_What you are asked to do_
Tally how many lines in this material contain the word "outputs", and reply only with the count.
%%
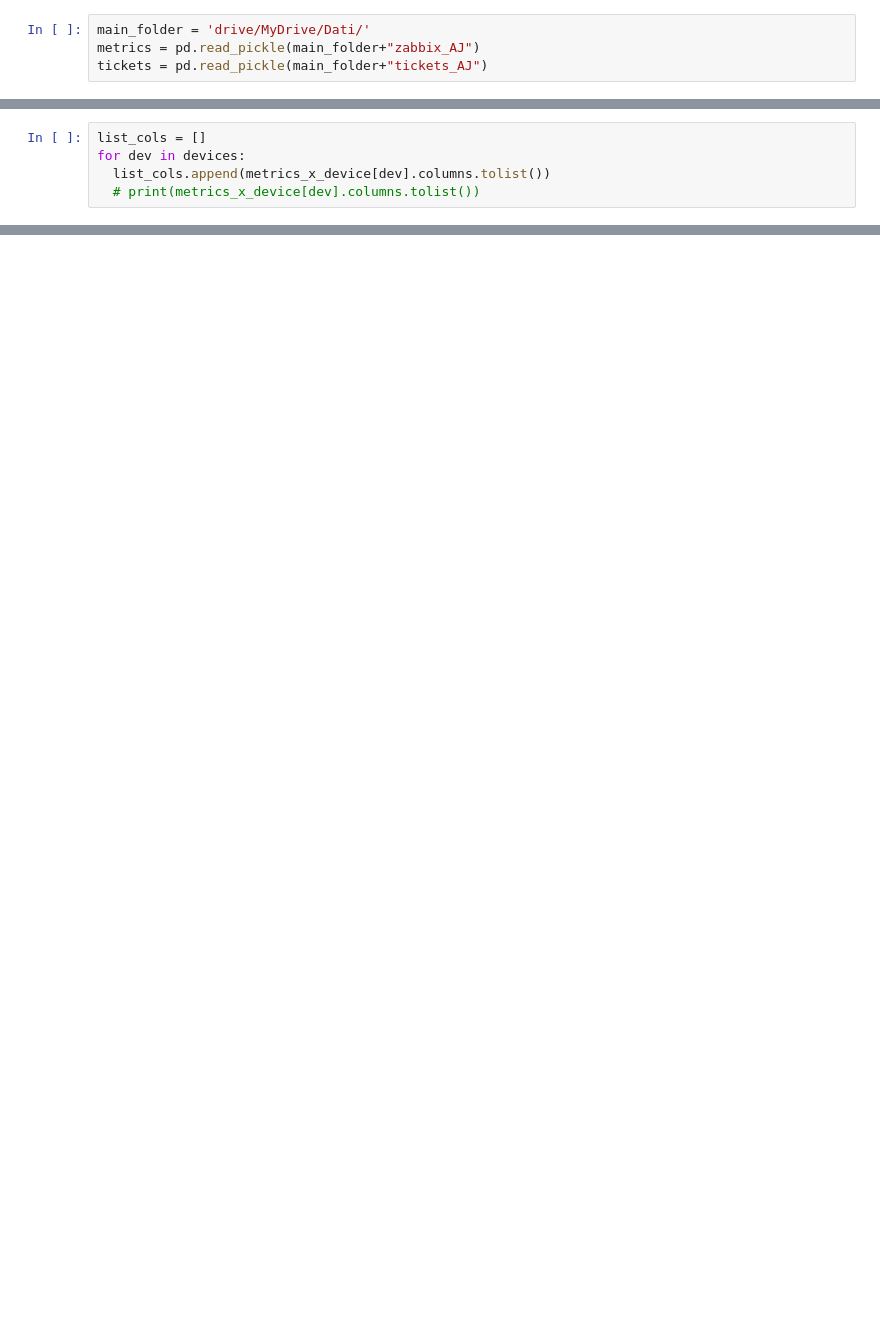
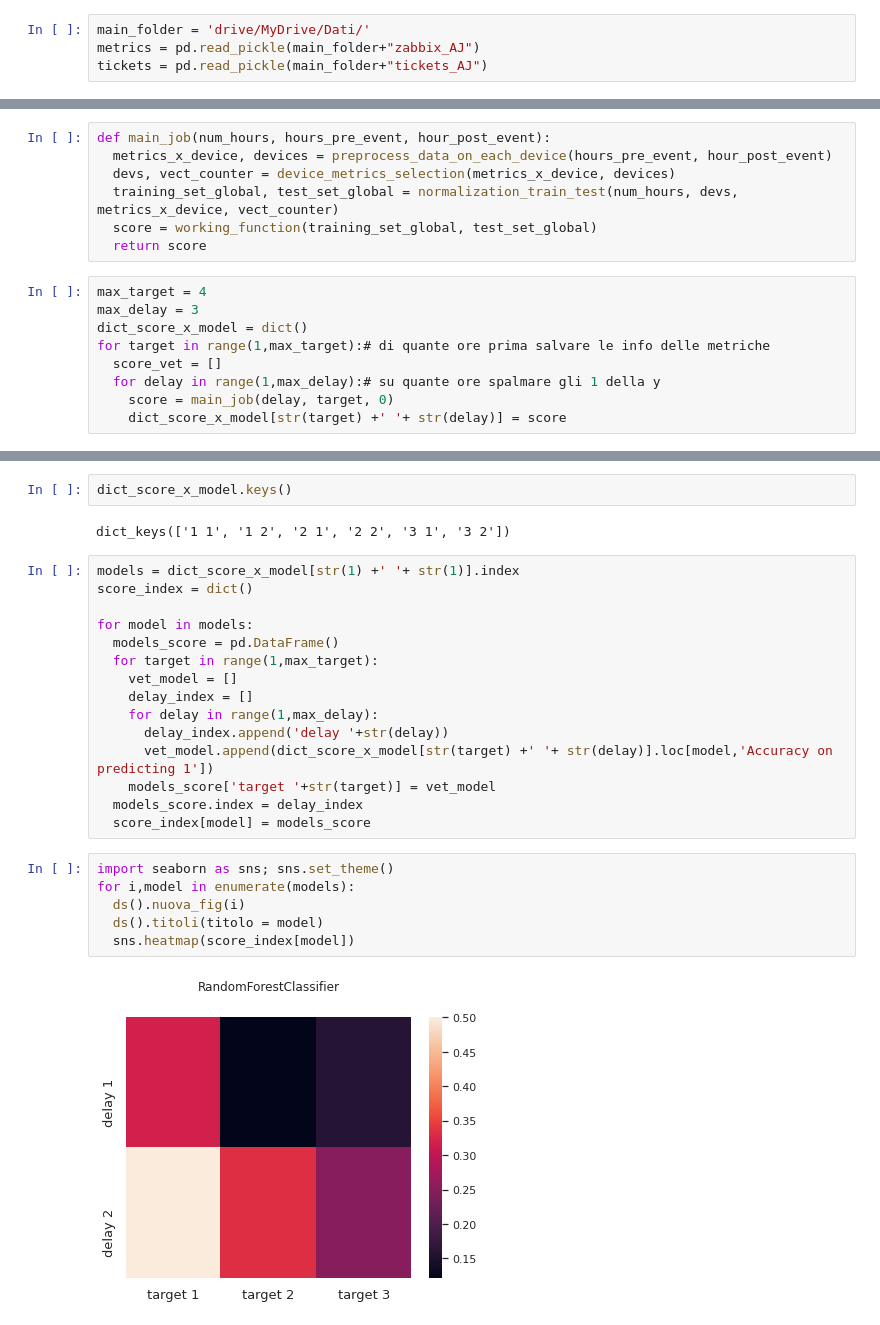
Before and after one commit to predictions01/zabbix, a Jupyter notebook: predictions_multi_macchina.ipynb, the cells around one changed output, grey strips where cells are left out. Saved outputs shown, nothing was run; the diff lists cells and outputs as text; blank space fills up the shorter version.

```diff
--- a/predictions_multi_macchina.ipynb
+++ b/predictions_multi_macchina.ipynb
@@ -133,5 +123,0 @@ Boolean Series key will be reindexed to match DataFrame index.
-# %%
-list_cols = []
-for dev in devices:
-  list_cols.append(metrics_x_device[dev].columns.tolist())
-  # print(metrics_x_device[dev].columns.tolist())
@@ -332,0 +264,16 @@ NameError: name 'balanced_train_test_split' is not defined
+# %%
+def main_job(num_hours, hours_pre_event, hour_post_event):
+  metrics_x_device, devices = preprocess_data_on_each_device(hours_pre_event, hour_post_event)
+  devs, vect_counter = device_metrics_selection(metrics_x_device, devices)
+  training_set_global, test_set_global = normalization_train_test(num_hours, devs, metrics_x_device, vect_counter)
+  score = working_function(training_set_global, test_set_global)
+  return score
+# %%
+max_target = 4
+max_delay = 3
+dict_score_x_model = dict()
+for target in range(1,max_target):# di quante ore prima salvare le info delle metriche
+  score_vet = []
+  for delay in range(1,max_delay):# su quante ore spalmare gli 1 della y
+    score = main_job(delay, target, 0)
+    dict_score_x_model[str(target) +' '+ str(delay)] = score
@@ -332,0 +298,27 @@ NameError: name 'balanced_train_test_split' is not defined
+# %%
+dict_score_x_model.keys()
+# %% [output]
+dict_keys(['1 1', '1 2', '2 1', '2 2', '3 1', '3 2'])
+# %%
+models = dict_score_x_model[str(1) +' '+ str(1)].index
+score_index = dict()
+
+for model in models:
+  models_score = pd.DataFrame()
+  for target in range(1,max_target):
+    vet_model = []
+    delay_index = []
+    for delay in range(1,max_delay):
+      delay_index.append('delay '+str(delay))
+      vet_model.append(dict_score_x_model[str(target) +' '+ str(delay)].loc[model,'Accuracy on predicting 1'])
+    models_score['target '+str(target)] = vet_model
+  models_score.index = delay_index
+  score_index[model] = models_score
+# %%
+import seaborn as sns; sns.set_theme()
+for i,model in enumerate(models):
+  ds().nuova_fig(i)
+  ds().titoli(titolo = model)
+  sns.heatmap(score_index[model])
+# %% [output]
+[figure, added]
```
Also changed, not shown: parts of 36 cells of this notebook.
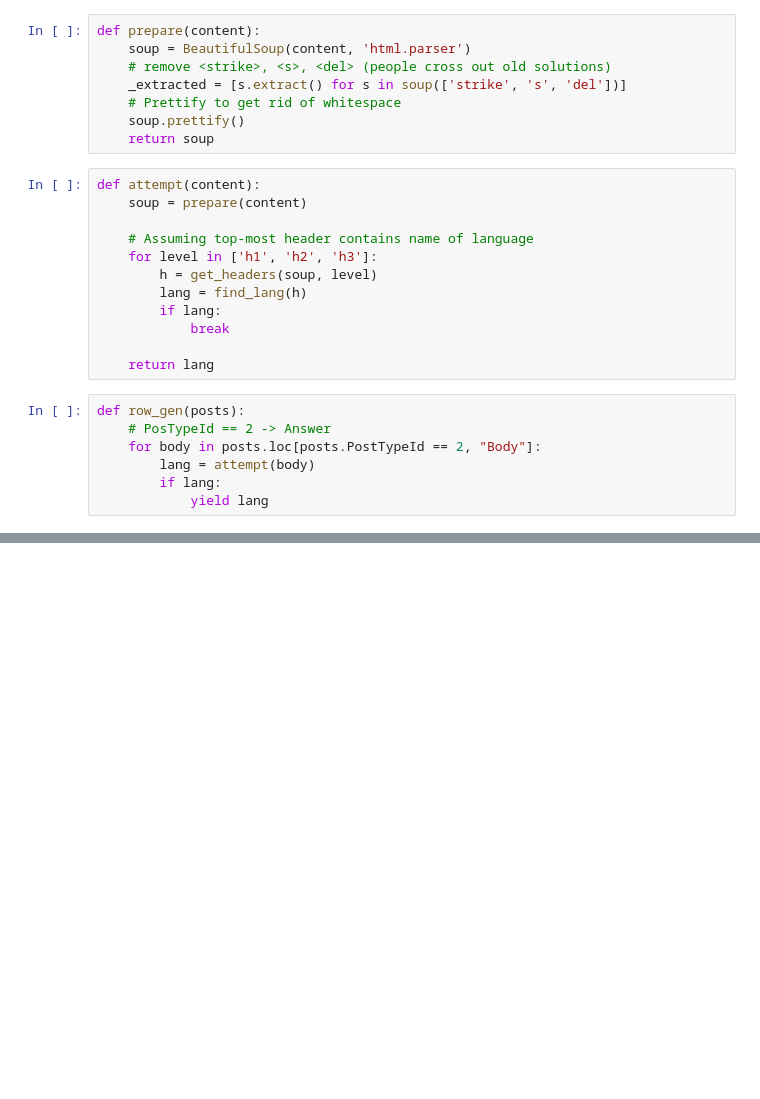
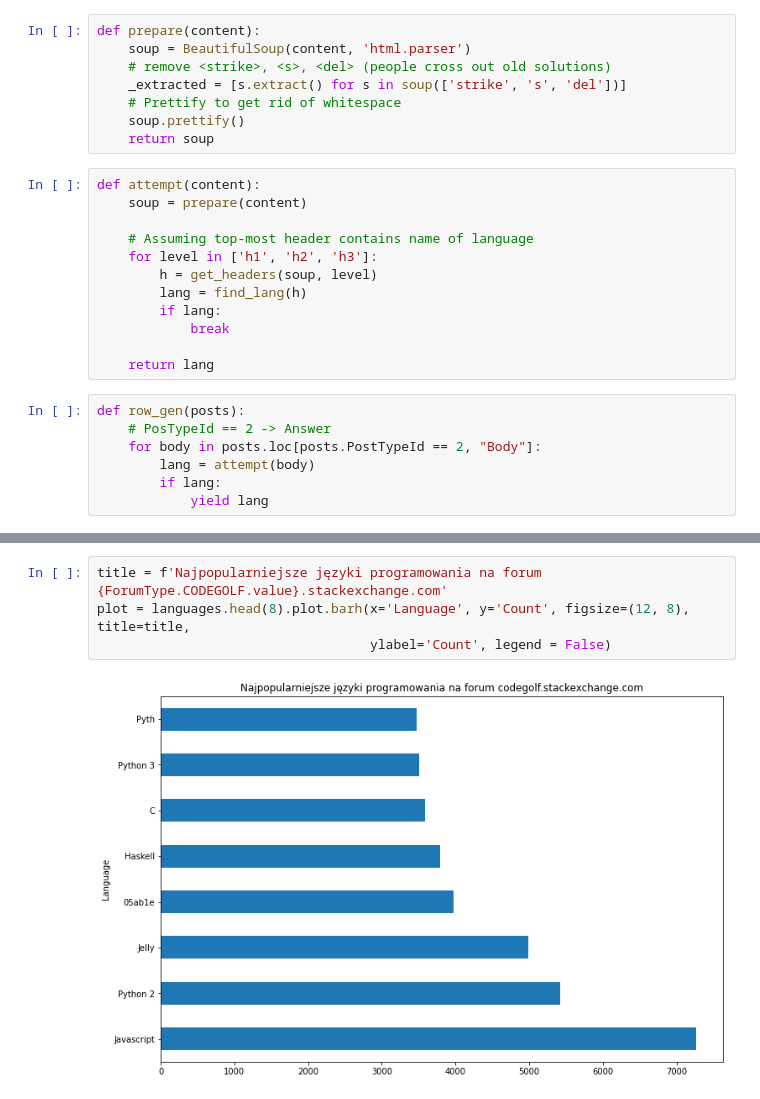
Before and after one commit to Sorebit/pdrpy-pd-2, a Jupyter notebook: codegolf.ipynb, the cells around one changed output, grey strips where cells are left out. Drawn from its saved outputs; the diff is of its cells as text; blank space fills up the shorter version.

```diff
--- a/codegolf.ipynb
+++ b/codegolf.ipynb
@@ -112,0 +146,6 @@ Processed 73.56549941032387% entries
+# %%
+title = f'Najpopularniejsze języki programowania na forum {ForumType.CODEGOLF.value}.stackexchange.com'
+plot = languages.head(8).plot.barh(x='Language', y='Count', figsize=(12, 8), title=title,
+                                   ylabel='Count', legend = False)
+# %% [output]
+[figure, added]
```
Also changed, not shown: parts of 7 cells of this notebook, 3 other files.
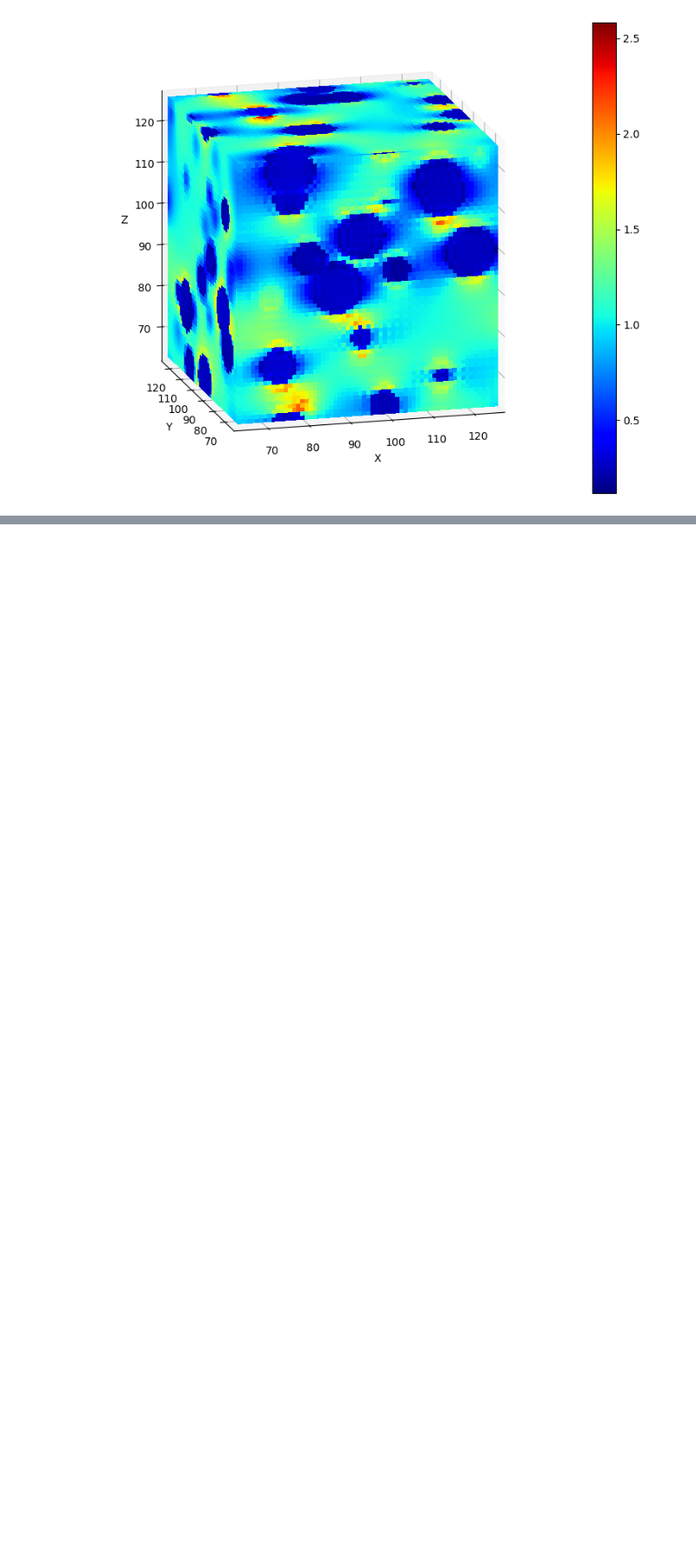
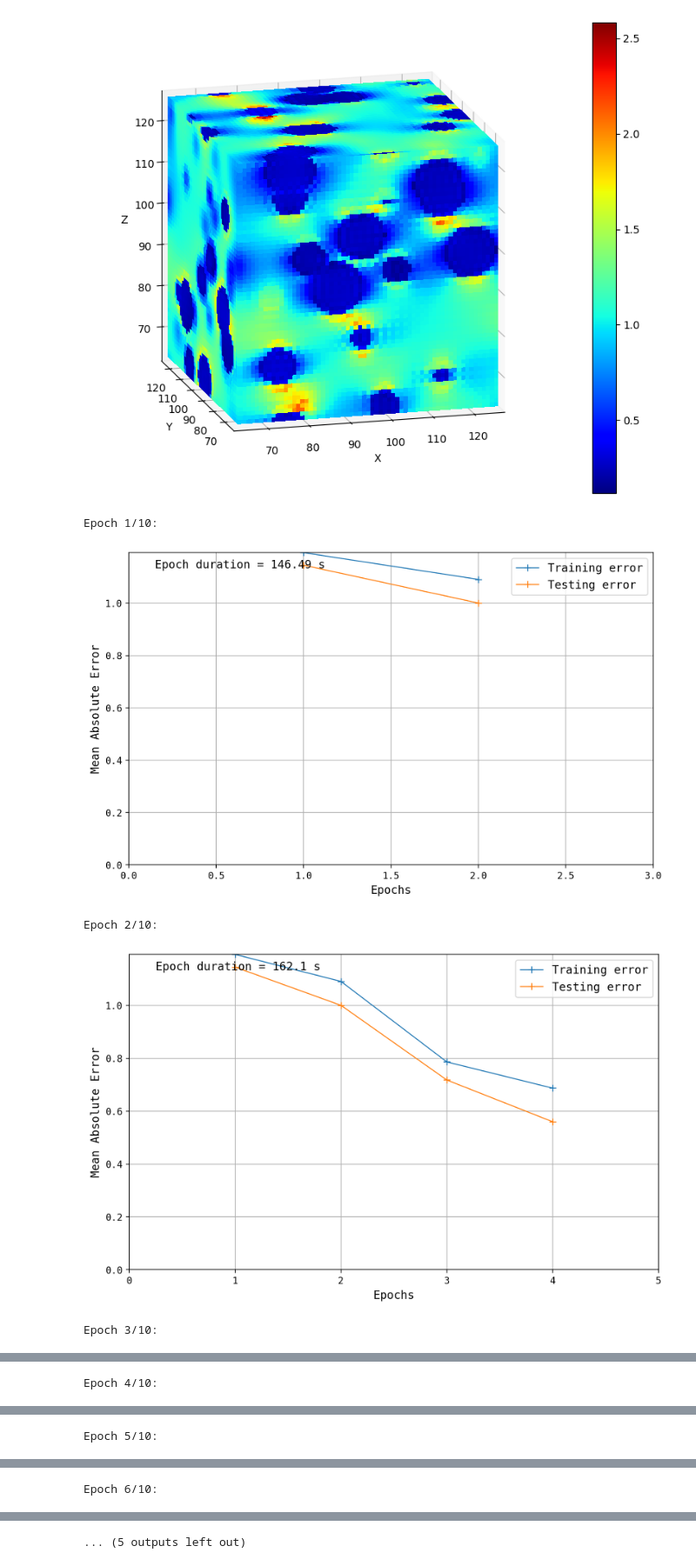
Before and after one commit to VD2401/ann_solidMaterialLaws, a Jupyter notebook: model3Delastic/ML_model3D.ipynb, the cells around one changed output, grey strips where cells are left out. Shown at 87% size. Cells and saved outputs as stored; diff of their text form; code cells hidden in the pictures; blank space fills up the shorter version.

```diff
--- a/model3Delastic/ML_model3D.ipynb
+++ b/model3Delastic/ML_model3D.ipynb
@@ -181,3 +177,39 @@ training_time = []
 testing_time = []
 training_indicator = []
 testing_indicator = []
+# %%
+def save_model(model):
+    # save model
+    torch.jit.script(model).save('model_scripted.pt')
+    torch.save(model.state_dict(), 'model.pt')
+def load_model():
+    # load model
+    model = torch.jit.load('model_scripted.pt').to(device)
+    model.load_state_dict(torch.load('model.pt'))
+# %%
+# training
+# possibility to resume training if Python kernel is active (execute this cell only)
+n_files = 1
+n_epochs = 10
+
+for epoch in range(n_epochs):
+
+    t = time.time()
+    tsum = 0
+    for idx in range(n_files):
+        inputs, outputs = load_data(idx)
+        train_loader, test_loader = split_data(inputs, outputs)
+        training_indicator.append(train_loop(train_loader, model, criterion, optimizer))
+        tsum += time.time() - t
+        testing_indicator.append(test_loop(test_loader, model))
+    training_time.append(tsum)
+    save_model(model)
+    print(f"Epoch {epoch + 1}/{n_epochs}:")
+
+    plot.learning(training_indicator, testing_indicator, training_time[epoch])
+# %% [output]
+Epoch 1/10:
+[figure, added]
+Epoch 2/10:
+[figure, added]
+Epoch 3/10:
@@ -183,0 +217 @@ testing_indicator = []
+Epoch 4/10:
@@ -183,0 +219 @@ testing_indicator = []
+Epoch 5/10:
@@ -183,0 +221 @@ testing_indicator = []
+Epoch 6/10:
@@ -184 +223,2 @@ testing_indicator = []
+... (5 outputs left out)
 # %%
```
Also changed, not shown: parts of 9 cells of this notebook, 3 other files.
%%
_Written solution_
6